The data: Begin

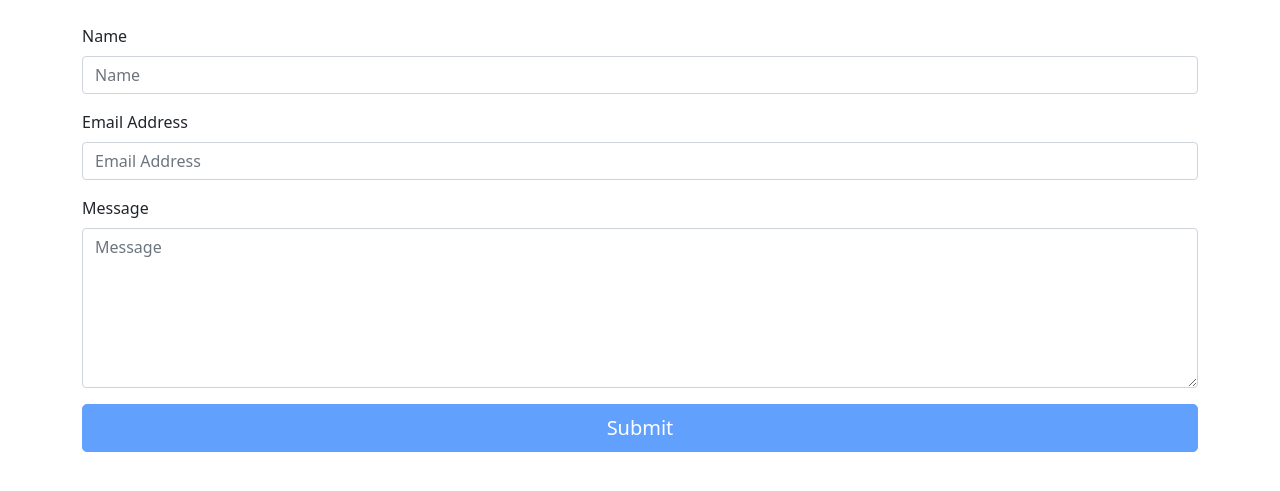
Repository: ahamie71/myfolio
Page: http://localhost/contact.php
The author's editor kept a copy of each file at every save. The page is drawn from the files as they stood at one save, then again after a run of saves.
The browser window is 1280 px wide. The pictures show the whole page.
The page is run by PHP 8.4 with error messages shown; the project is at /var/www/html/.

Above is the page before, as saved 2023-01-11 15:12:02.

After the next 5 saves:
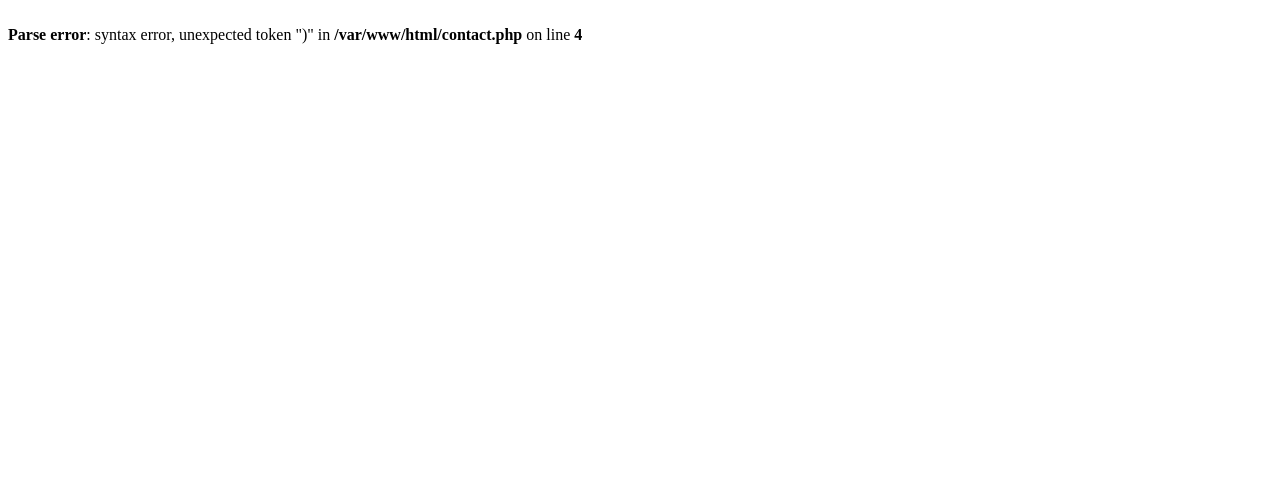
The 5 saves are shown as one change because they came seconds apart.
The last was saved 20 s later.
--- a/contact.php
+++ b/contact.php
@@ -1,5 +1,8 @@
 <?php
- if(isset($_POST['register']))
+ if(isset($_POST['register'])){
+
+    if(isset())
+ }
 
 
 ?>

The data: End

→ **Exercise details**
Which lines run from the one containing "- if(isset($_POST['register']))" through the end of the material? Output exactly those lines and no others.

→ **Written answer**
- if(isset($_POST['register']))
+ if(isset($_POST['register'])){
+
+    if(isset())
+ }
 
 
 ?>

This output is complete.